(Edit tracking data)
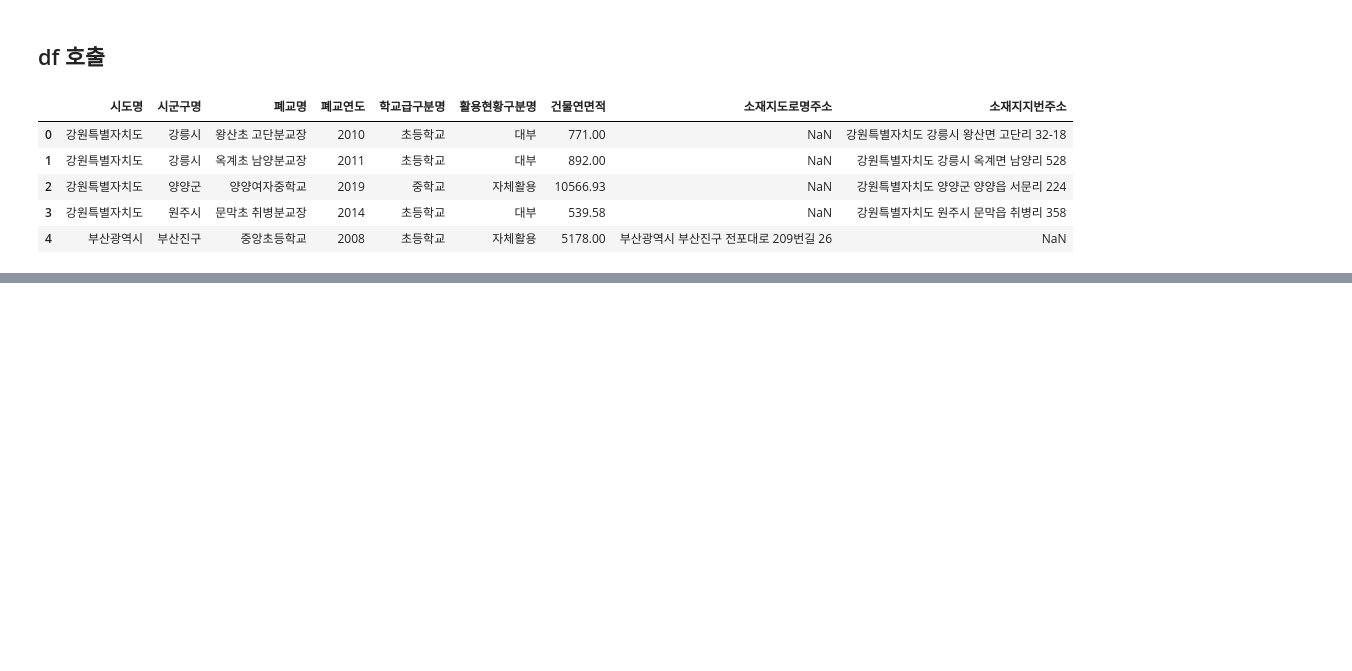
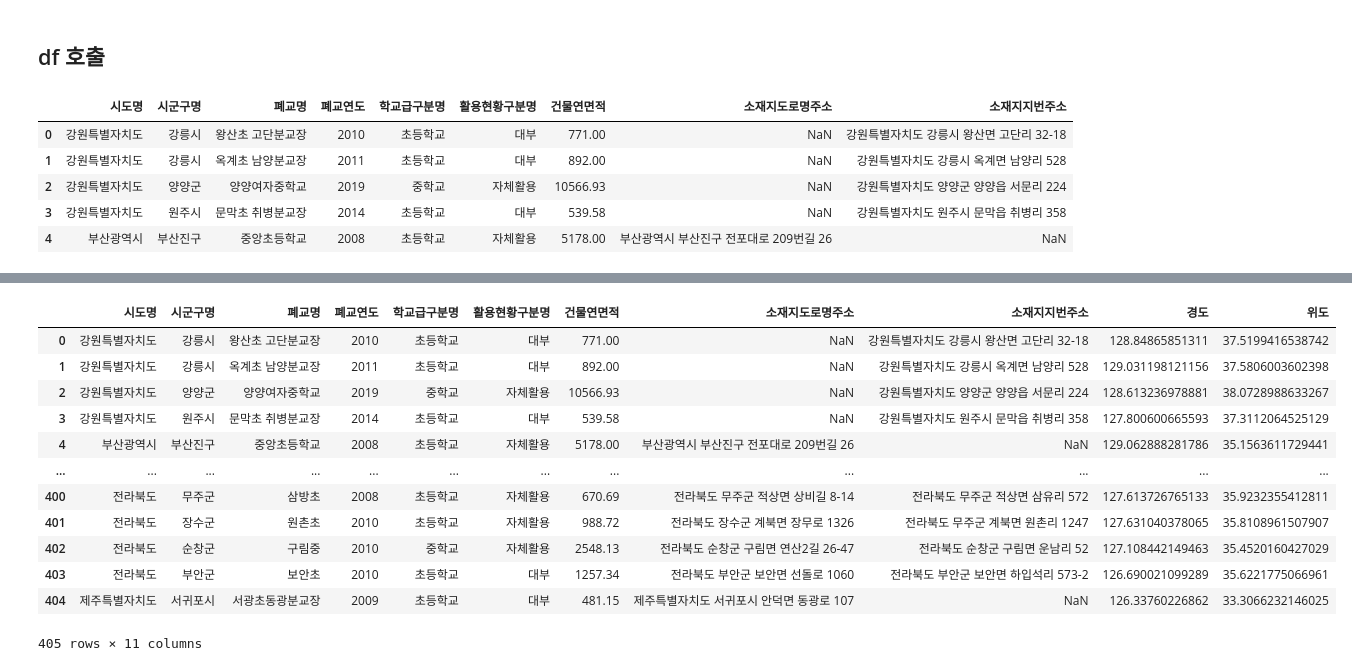
Before and after one commit to LYZAcell/data_study, a Jupyter notebook: 데이터저널/데저)위경도_추출.ipynb, the cells around one changed output, grey strips where cells are left out. Saved outputs shown, nothing was run; the diff lists cells and outputs as text; code cells hidden in the pictures; blank space fills up the shorter version.

```diff
--- a/데이터저널/데저)위경도_추출.ipynb
+++ b/데이터저널/데저)위경도_추출.ipynb
@@ -50,7 +51,7 @@ def test_address(address):
       return None
 # %%
 # 사용 예제
-address = "서울특별시 강남구 테헤란로 152"
+address = "부산광역시 부산진구 전포대로 209번길 26"
 coordinates = test_address(address)
 
 if coordinates:
@@ -78,0 +189,26 @@ df.head()
+# %%
+#보안상 빼둠
+api_key = "ec7cbcebaedfbf302ed77da39ea7ef3b"
+
+# 좌표를 저장할 빈 리스트 초기화
+longitudes = []
+latitudes = []
+
+# DataFrame 순회
+for index, row in df.iterrows():
+    if pd.notna(row['소재지도로명주소']):
+        address = row['소재지도로명주소']
+    elif pd.notna(row['소재지지번주소']):
+        address = row['소재지지번주소']
+    else:
+        longitudes.append(np.nan)  # 주소를 찾을 수 없는 경우 NaN 추가
+        latitudes.append(np.nan)
+        continue  # 다음 행으로 이동
+
+    longitude, latitude = get_coordinates(address, api_key)
+    longitudes.append(longitude)
+    latitudes.append(latitude)
+
+# DataFrame에 경도 및 위도 열 추가
+df['경도'] = longitudes  # 리스트를 새 열에 할당
+df['위도'] = latitudes
@@ -78,0 +221,16 @@ df.head()
+# %%
+df
+# %% [output]
+|  | 시도명 | 시군구명 | 폐교명 | 폐교연도 | 학교급구분명 | 활용현황구분명 | 건물연면적 | 소재지도로명주소 | 소재지지번주소 | 경도 | 위도 |
+| 0 | 강원특별자치도 | 강릉시 | 왕산초 고단분교장 | 2010 | 초등학교 | 대부 | 771.00 | NaN | 강원특별자치도 강릉시 왕산면 고단리 32-18 | 128.84865851311 | 37.5199416538742 |
+| 1 | 강원특별자치도 | 강릉시 | 옥계초 남양분교장 | 2011 | 초등학교 | 대부 | 892.00 | NaN | 강원특별자치도 강릉시 옥계면 남양리 528 | 129.031198121156 | 37.5806003602398 |
+| 2 | 강원특별자치도 | 양양군 | 양양여자중학교 | 2019 | 중학교 | 자체활용 | 10566.93 | NaN | 강원특별자치도 양양군 양양읍 서문리 224 | 128.613236978881 | 38.0728988633267 |
+| 3 | 강원특별자치도 | 원주시 | 문막초 취병분교장 | 2014 | 초등학교 | 대부 | 539.58 | NaN | 강원특별자치도 원주시 문막읍 취병리 358 | 127.800600665593 | 37.3112064525129 |
+| 4 | 부산광역시 | 부산진구 | 중앙초등학교 | 2008 | 초등학교 | 자체활용 | 5178.00 | 부산광역시 부산진구 전포대로 209번길 26 | NaN | 129.062888281786 | 35.1563611729441 |
+| ... | ... | ... | ... | ... | ... | ... | ... | ... | ... | ... | ... |
+| 400 | 전라북도 | 무주군 | 삼방초 | 2008 | 초등학교 | 자체활용 | 670.69 | 전라북도 무주군 적상면 상비길 8-14 | 전라북도 무주군 적상면 삼유리 572 | 127.613726765133 | 35.9232355412811 |
+| 401 | 전라북도 | 장수군 | 원촌초 | 2010 | 초등학교 | 자체활용 | 988.72 | 전라북도 장수군 계북면 장무로 1326 | 전라북도 무주군 계북면 원촌리 1247 | 127.631040378065 | 35.8108961507907 |
+| 402 | 전라북도 | 순창군 | 구림중 | 2010 | 중학교 | 자체활용 | 2548.13 | 전라북도 순창군 구림면 연산2길 26-47 | 전라북도 순창군 구림면 운남리 52 | 127.108442149463 | 35.4520160427029 |
+| 403 | 전라북도 | 부안군 | 보안초 | 2010 | 초등학교 | 대부 | 1257.34 | 전라북도 부안군 보안면 선돌로 1060 | 전라북도 부안군 보안면 하입석리 573-2 | 126.690021099289 | 35.6221775066961 |
+| 404 | 제주특별자치도 | 서귀포시 | 서광초동광분교장 | 2009 | 초등학교 | 대부 | 481.15 | 제주특별자치도 서귀포시 안덕면 동광로 107 | NaN | 126.33760226862 | 33.3066232146025 |
+405 rows × 11 columns
```
Also changed, not shown: parts of 7 cells of this notebook.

*WHAT YOU SHOULD DO*: Copy each line in the entries above where the word "address" shows up.

*RESULT FOR THIS EXERCISE*:
@@ -50,7 +51,7 @@ def test_address(address):
-address = "서울특별시 강남구 테헤란로 152"
+address = "부산광역시 부산진구 전포대로 209번길 26"
 coordinates = test_address(address)
+        address = row['소재지도로명주소']
+        address = row['소재지지번주소']
+    longitude, latitude = get_coordinates(address, api_key)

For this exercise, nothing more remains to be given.